The steady creep of bird flu toward the heart of the EU is feeding into consumers' fears about their health and the safety of the bloc's poultry flocks.
Earlier this year, four children died in Turkey, the first ever confirmed deaths of humans due to bird flu outside of Asia. The deaths and the encroachment into the EU's borders makes for a dismal prognosis for poultry processors who face both a narrowing of their supply sources and a fall in consumption demand.
Poultry consumption in Europe was just rebounding after plummeting briefly when avian flu influenza was discovered in flocks in Russia, Ukraine, Romania, and Turkey.
Earlier this week the European Commission reported bird flu had been found in wild birds in Austria, Greece, Italy and Slovenia. Bird flu has also been found outside the EU in Bulgaria and Azerbaijan.
Germany said yesterday two wild swans found on the island of Ruegen in the Baltic Sea were infected with the lethal H5N1 strain of the virus.
In Austria's case tests are being conducted to determine whether the disease is the H5N1 strain, which can be transmitted to humans.
Today the Commission announced two new measures designed to limit the disease had received favourable opinions from member states. A Commission proposal to approve member states' individual surveillance plans for avian influenza, and to provide up to 50 per cent co-funding for the programmes was endorsed by the Standing Committee on the Food Chain and Animal Health earlier today.
The Commission also proposes to suspend the import of untreated feathers from all non-EU countries.
EU countries with bird flu have taken the agreed-upon measures to limit the spread of the disease. All five EU countries have put interim protection measures in place, including the establishment of a three kilometer protection zone around the area where the dead birds were found and a surrounding surveillance zone of 10 km.
In the protection zone, poultry must be kept indoors, movement of poultry is banned except directly to the slaughterhouse, and the dispatch of meat outside the zone is forbidden except under very limited conditions.
In both the protection and surveillance zone, on-farm biosecurity measures must be strengthened, hunting of wild birds is banned and disease awareness of poultry owners and their families must be carried out.
The Standing Committee on the Food and Chain and Animal Health is meeting today and tomorrow to review the situation within the EU.
Other EU governments have also stepped up biosecurity measures to help prevent bird flu from spreading.
Sweden's government has already ordered poultry farmers to keep their livestock indoors to prevent infection.

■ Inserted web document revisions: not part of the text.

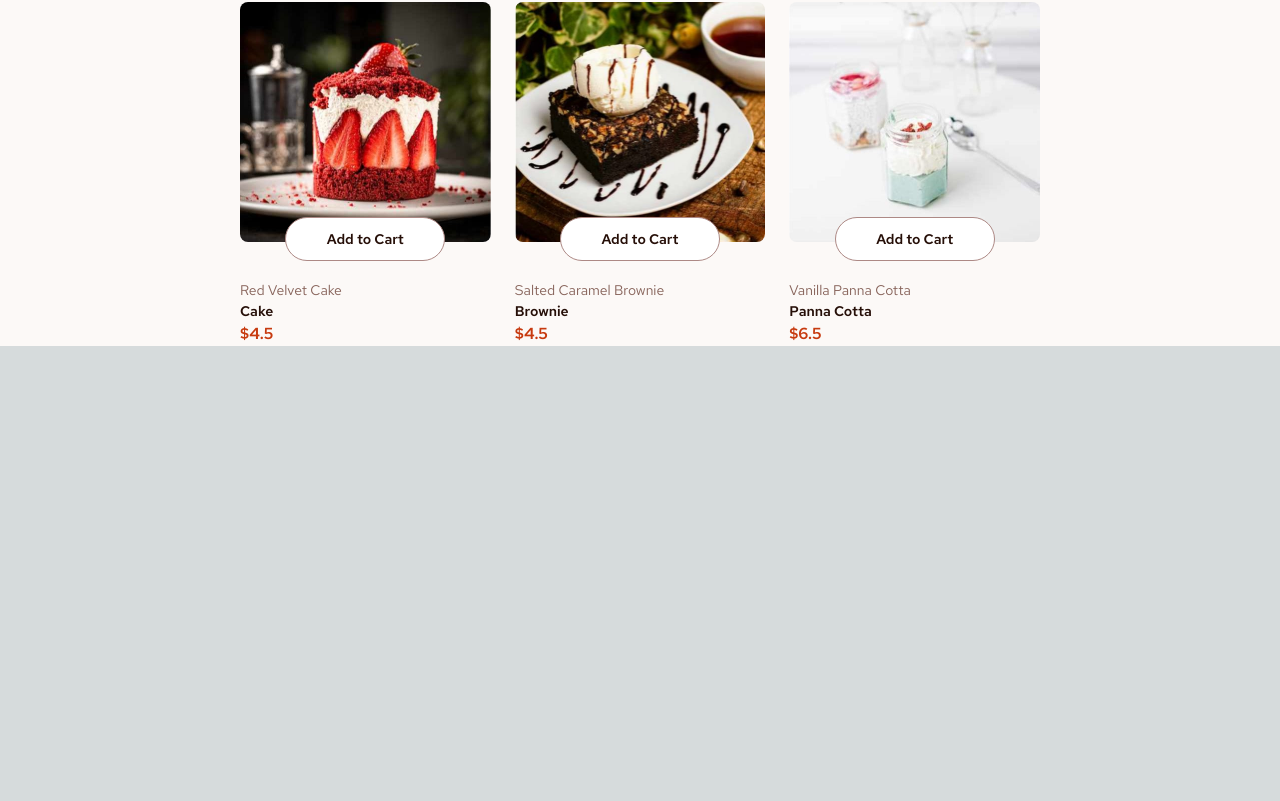
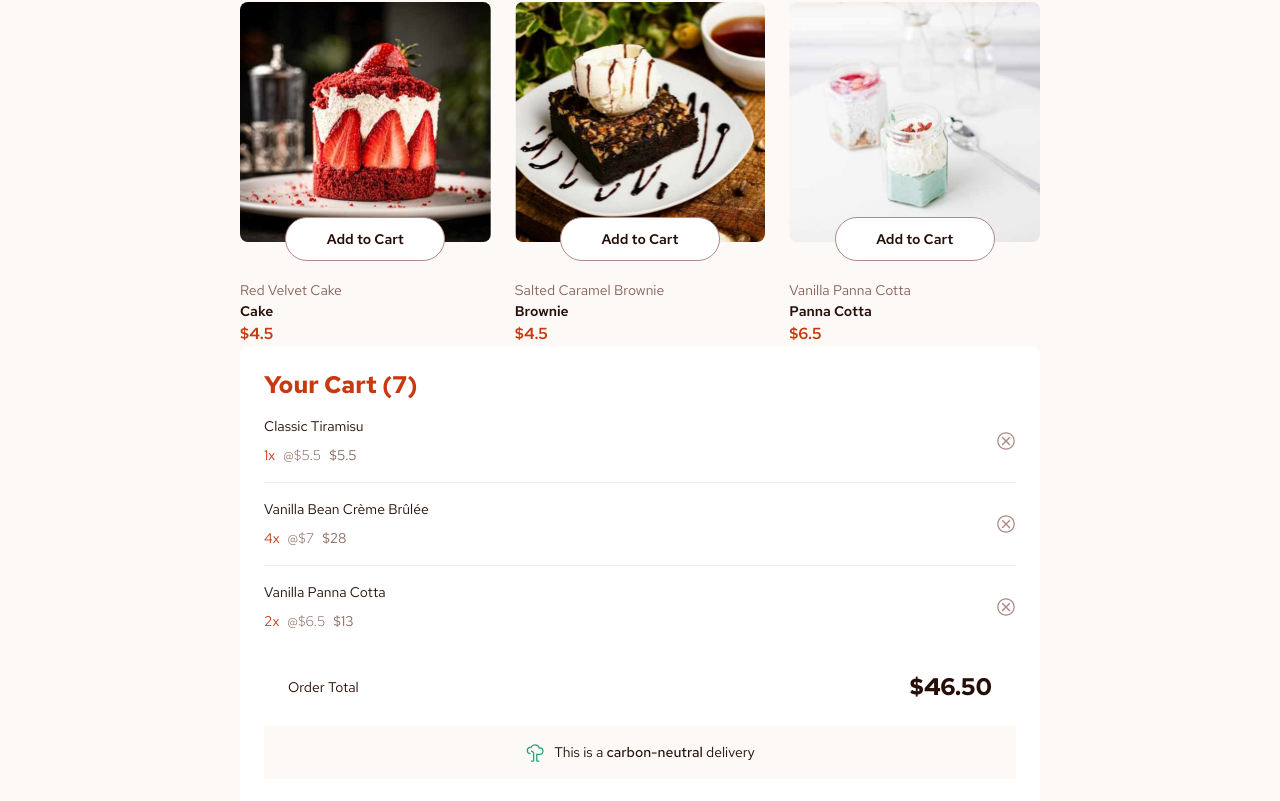
Before and after one commit to shaversj/product-list-with-cart-main, a Next.js app: page / in a window 1280 px wide. Shown: the part 937-1738 px from the top of the page. Before the commit the page ends 1283 px from the top, so only its background shows below. Built offline with nearby package versions, Linux system fonts and the light colour scheme.

Commit message:
Add static version of cart

```diff
--- a/src/app/page.tsx
+++ b/src/app/page.tsx
@@ -1,39 +1,109 @@
-import {desserts} from "@/constants/store-items";
+import { cartItems, desserts } from "@/constants/store-items";
 import Image from "next/image";
 
 export default function Home() {
   return (
+    <main className="bg-rose-50">
+      <div className={"mx-auto min-h-screen w-[50rem] font-red-hat-text"}>
+        <h1 className={"justify-self-start pt-[5.5rem] text-[3.5rem] font-bold leading-[120%] text-rose-900"}>Desserts</h1>
 
-    <main className="bg-rose-50">
-        <div className={"w-[50rem] min-h-screen mx-auto font-red-hat-text"}>
-            <h1 className={"text-[3.5rem] leading-[120%] text-rose-900 font-bold justify-self-start pt-[5.5rem]"}>Desserts</h1>
-
-            <div className={"flex items-center justify-center"}>
-                <section className={"grid grid-cols-3 gap-x-6 pt-8 gap-y-8"}>
+        <section className={"flex items-center justify-center"}>
+          <div className={"grid grid-cols-3 gap-x-6 gap-y-8 pt-8"}>
             {desserts.map((dessert) => (
               <div key={dessert.name} className="flex flex-col items-start">
-                            <div className={"relative w-[250.67px] h-[240px]"}>
-                                <Image className={"rounded-lg"} src={dessert.image.desktop} alt={dessert.name}
-                                       width={250.67} height={240}/>
-                                <button
-                                    className={"absolute bg-white -bottom-[8%] left-1/2 transform  -translate-x-1/2 w-[160px] h-[44px] rounded-full border border-rose-400"}><span
-                                    className={"text-rose-900 text-[0.875rem] leading-[150%] font-semibold"}>Add to Cart</span>
+                <div className={"relative h-[240px] w-[250.67px]"}>
+                  <Image className={"rounded-lg"} src={dessert.image.desktop} alt={dessert.name} width={250.67} height={240} />
+                  <button className={"absolute -bottom-[8%] left-1/2 h-[44px] w-[160px] -translate-x-1/2 transform rounded-full border border-rose-400 bg-white"}>
+                    <span className={"text-[0.875rem] font-semibold leading-[150%] text-rose-900"}>Add to Cart</span>
                   </button>
-
                 </div>
 
-                            <h2 className={"text-rose-500 text-[0.875rem] leading-[150%] pt-[2.375rem]"}>{dessert.name}</h2>
-                            <p className={"text-rose-900 text-[0.875rem] leading-[150%] font-semibold"}>{dessert.category}</p>
-                            <p className={"text-red text-[1rem] leading-[150%] font-semibold"}>${dessert.price}</p>
+                <h2 className={"pt-[2.375rem] text-[0.875rem] leading-[150%] text-rose-500"}>{dessert.name}</h2>
+                <p className={"text-[0.875rem] font-semibold leading-[150%] text-rose-900"}>{dessert.category}</p>
+                <p className={"text-[1rem] font-semibold leading-[150%] text-red"}>${dessert.price}</p>
               </div>
             ))}
+          </div>
         </section>
 
+        <section className={"rounded-lg bg-white p-6"}>
+          <h2 className={"text-[1.5rem] font-bold leading-[125%] text-red"}>Your Cart (7)</h2>
+
+          <div className={"divide-y divide-rose-100"}>
+            {cartItems.map((item, idx) => (
+              <div key={item.name + idx} className={"flex items-center pb-4 pt-4"}>
+                <div>
+                  <h3 className={"text-[0.875rem] leading-[150%] text-rose-900"}>{item.name}</h3>
+                  <div className={"flex gap-x-[.5rem] pt-[.5rem]"}>
+                    <span className={"text-[0.875rem] leading-[150%] text-red"}>{item.quantity}x</span>
+                    <span className={"text-[0.875rem] font-light leading-[150%] text-rose-500"}>@${item.price}</span>
+                    <span className={"text-[0.875rem] leading-[150%] text-rose-500"}>${item.quantity * item.price}</span>
+                  </div>
                 </div>
 
+                <button className={"ml-auto"}>
+                  <svg width="20" height="20" viewBox="0 0 20 20" fill="none" xmlns="http://www.w3.org/2000/svg">
+                    <path
+                      d="M10 1.25C5.125 1.25 1.25 5.125 1.25 10C1.25 14.875 5.125 18.75 10 18.75C14.875 18.75 18.75 14.875 18.75 10C18.75 5.125 14.875 1.25 10 1.25ZM10 17.5C5.875 17.5 2.5 14.125 2.5 10C2.5 5.875 5.875 2.5 10 2.5C14.125 2.5 17.5 5.875 17.5 10C17.5 14.125 14.125 17.5 10 17.5Z"
+                      fill="#AD8A85"
+                    />
+                    <path d="M13.375 14.375L10 11L6.625 14.375L5.625 13.375L9 10L5.625 6.625L6.625 5.625L10 9L13.375 5.625L14.375 6.625L11 10L14.375 13.375L13.375 14.375Z" fill="#AD8A85" />
+                  </svg>
+                </button>
+              </div>
+            ))}
           </div>
 
+          <div className={"flex items-center p-6"}>
+            <span className={"text-[0.875rem] leading-[150%] text-rose-900"}>Order Total</span>
+            <span className={"ml-auto text-[1.5rem] font-bold leading-[125%] text-rose-900"}>$46.50</span>
+          </div>
 
+          <div className={"flex items-center justify-center gap-x-[.5rem] bg-rose-50 py-4"}>
+            <svg xmlns="http://www.w3.org/2000/svg" width="21" height="20" fill="none" viewBox="0 0 21 20">
+              <path fill="#1EA575" d="M8 18.75H6.125V17.5H8V9.729L5.803 8.41l.644-1.072 2.196 1.318a1.256 1.256 0 0 1 .607 1.072V17.5A1.25 1.25 0 0 1 8 18.75Z" />
+              <path
+                fill="#1EA575"
+                d="M14.25 18.75h-1.875a1.25 1.25 0 0 1-1.25-1.25v-6.875h3.75a2.498 2.498 0 0 0 2.488-2.747 2.594 2.594 0 0 0-2.622-2.253h-.99l-.11-.487C13.283 3.56 11.769 2.5 9.875 2.5a3.762 3.762 0 0 0-3.4 2.179l-.194.417-.54-.072A1.876 1.876 0 0 0 5.5 5a2.5 2.5 0 1 0 0 5v1.25a3.75 3.75 0 0 1 0-7.5h.05a5.019 5.019 0 0 1 4.325-2.5c2.3 0 4.182 1.236 4.845 3.125h.02a3.852 3.852 0 0 1 3.868 3.384 3.75 3.75 0 0 1-3.733 4.116h-2.5V17.5h1.875v1.25Z"
+              />
+            </svg>
+            <span className={"text-[14px] text-rose-900"}>
+              This is a <span className={"font-medium"}>carbon-neutral </span> delivery
+            </span>
+          </div>
+
+          <div className={"pt-6"}>
+            <button className={"w-full rounded-full bg-red py-4 text-white"}>
+              <span className={"text-[1rem] leading-[150%]"}>Confirm Order</span>
+            </button>
+          </div>
+
+          {/*<div>*/}
+          {/*    <div className={"flex items-center"}>*/}
+          {/*        <div>*/}
+          {/*            <h3 className={"text-[0.875rem] text-rose-900 leading-[150%]"}>Classic Tiramisu</h3>*/}
+          {/*            <div className={"flex gap-x-[.5rem] pt-[.5rem]"}>*/}
+          {/*                <span className={"text-[0.875rem] text-red leading-[150%] font-bold"}>1x</span>*/}
+          {/*                <span className={"text-[0.875rem] text-rose-500 leading-[150%]"}>@$5.50</span>*/}
+          {/*                <span className={"text-[0.875rem] text-rose-500 leading-[150%] font-bold"}>$5.50</span>*/}
+          {/*            </div>*/}
+          {/*        </div>*/}
+
+          {/*        <button className={"ml-auto"}>*/}
+          {/*            <svg width="20" height="20" viewBox="0 0 20 20" fill="none"*/}
+          {/*                 xmlns="http://www.w3.org/2000/svg">*/}
+          {/*                <path*/}
+          {/*                    d="M10 1.25C5.125 1.25 1.25 5.125 1.25 10C1.25 14.875 5.125 18.75 10 18.75C14.875 18.75 18.75 14.875 18.75 10C18.75 5.125 14.875 1.25 10 1.25ZM10 17.5C5.875 17.5 2.5 14.125 2.5 10C2.5 5.875 5.875 2.5 10 2.5C14.125 2.5 17.5 5.875 17.5 10C17.5 14.125 14.125 17.5 10 17.5Z"*/}
+          {/*                    fill="#AD8A85"/>*/}
+          {/*                <path*/}
+          {/*                    d="M13.375 14.375L10 11L6.625 14.375L5.625 13.375L9 10L5.625 6.625L6.625 5.625L10 9L13.375 5.625L14.375 6.625L11 10L14.375 13.375L13.375 14.375Z"*/}
+          {/*                    fill="#AD8A85"/>*/}
+          {/*            </svg>*/}
+          {/*        </button>*/}
+          {/*    </div>*/}
+          {/*</div>*/}
+        </section>
+      </div>
     </main>
   );
 }
--- a/src/constants/store-items.ts
+++ b/src/constants/store-items.ts
@@ -1,3 +1,21 @@
+export const cartItems = [
+    {
+        "name": "Classic Tiramisu",
+        "price": 5.50,
+        "quantity": 1
+    },
+    {
+        "name": "Vanilla Bean Crème Brûlée",
+        "price": 7.00,
+        "quantity": 4
+    },
+    {
+        "name": "Vanilla Panna Cotta",
+        "price": 6.50,
+        "quantity": 2
+    }
+]
+
 export const desserts = [
     {
         "image": {
```
Lines whose indentation alone changed are shown as unchanged.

Germany and France are considering whether to force farmers to confine more of their poultry flocks indoors.
Poultry consumption fell by between 30 per cent to 40 per cent in Italy, with lesser falls occurring in other countries the EU's poultry association reported in October and November. Bans on imports of birds from affected countries also cut down the sources of supplies for food manufacturers.
In Spain, the bird flu scare resulted in a short-lived reduction in poultry meat consumption during late October and early November. By the third week of November poultry consumption had rebounded to top that of the previous year by 13 per cent, the Spanish government said.
Early warning measures are in place in all member states to ensure quick detection of the disease, both in domestic and wild birds.
Contingency plans call for the rapid control and eradication of avian influenza should it occur in poultry farms.
Slovenia has also imposed controls after authorities a dead swan also tested positive near the country's border with Austria. Azerbaijan said on Friday it had also discovered the H5N1 strain in wild birds on the Caspian Sea. Azerbaijan has borders with Turkey, Russia, Iran, Armenia and Georgia.
Now H5N1 avian influenza is in Eastern Europe, the Mediterranean, the Middle East and Africa, along with its original starting point in east Asia. The disease has led to the culling of millions of poultry.
Four people have died of the disease in the country so far, the first ocurrances of the human form of H5N1 infection outside of Asia. Last month the European Union banned live animals and animal products from Northern Cyprus after H5N1 was detected in wild birds on the island.
Since the latest outbreak began in December 2003, avian flu has killed more than 80 people in four Southeast Asian countries and killed or led to culling of an estimated 200 million birds across the region and in Turkey and Russia.
Poultry sales in Turkey have dropped by 70 per cent since bird flu was reported in humans earlier this month, according to a report in Turkey's Hurriyet newspaper. Kemal Akman, head of the union of poultry producers, is quoted as saying the industry would suffer losses amounting to $30 million per month.
Indonesia vaccinated 114 million poultry against avian flu with traditionally made vaccine in 2004.
The Food and Agriculture Organisation (FAO) has warned that the virus could become entrenched in the Black Sea, Caucasus and Near East regions through trade and movement of people and animals and it could be further spread by migratory birds particularly coming from Africa in the spring.
"Fighting the avian influenza virus in animals is the most effective and cost-effective way to reduce the likelihood of H5N1 mutating or reassorting to cause a human flu pandemic," the FAO stated. "Containing bird flu in domestic animals - mostly chickens and ducks - will significantly reduce the risk to humans. Avian influenza should not only be considered as a human health issue, but as a human and animal health issue."